* What to produce *
Whichever lines of the entries hold the word "Connect" should be identified and copied.

(Data records)
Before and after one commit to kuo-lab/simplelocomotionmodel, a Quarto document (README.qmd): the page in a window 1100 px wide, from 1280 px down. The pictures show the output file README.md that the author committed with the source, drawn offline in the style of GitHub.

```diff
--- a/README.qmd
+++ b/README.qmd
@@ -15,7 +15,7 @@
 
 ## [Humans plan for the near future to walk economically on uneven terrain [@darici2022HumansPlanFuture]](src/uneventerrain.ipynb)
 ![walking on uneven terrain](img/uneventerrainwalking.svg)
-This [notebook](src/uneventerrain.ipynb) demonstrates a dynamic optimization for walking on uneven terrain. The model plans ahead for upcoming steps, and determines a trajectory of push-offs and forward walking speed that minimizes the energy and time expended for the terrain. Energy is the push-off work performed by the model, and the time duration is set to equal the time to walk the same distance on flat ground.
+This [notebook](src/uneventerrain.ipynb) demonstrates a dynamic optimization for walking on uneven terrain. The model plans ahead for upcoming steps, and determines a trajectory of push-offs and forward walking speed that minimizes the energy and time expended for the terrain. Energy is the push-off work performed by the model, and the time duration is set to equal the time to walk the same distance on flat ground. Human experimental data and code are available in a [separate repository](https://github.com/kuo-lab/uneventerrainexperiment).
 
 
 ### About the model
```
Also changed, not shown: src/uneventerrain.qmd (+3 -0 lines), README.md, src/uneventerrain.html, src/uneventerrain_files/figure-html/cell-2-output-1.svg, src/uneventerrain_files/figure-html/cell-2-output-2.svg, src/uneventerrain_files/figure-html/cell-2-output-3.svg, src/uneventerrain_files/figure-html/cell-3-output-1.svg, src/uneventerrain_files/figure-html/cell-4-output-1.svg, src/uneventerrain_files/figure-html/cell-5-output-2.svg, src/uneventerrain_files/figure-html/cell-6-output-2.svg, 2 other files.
==
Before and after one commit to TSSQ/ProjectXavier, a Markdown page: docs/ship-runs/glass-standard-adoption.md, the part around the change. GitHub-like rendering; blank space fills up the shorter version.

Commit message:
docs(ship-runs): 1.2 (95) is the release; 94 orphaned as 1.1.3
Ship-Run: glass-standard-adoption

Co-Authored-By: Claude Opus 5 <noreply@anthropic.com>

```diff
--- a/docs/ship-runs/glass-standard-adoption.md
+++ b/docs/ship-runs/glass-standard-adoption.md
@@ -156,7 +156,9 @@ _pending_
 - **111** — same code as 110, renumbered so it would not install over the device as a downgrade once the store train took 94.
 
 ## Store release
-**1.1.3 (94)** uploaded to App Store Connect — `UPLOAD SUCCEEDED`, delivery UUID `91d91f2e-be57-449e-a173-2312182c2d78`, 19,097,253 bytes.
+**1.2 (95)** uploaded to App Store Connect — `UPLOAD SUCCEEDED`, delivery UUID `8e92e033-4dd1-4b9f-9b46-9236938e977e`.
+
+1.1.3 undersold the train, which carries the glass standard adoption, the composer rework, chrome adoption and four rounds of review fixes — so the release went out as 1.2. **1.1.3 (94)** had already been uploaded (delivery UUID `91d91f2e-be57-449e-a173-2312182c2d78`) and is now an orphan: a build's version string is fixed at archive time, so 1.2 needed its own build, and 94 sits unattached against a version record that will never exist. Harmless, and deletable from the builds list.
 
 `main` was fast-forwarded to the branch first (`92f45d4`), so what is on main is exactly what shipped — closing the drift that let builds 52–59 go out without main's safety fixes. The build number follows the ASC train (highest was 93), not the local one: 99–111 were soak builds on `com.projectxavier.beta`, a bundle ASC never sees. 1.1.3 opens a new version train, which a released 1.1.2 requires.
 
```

* Response *
-**1.1.3 (94)** uploaded to App Store Connect — `UPLOAD SUCCEEDED`, delivery UUID `91d91f2e-be57-449e-a173-2312182c2d78`, 19,097,253 bytes.
+**1.2 (95)** uploaded to App Store Connect — `UPLOAD SUCCEEDED`, delivery UUID `8e92e033-4dd1-4b9f-9b46-9236938e977e`.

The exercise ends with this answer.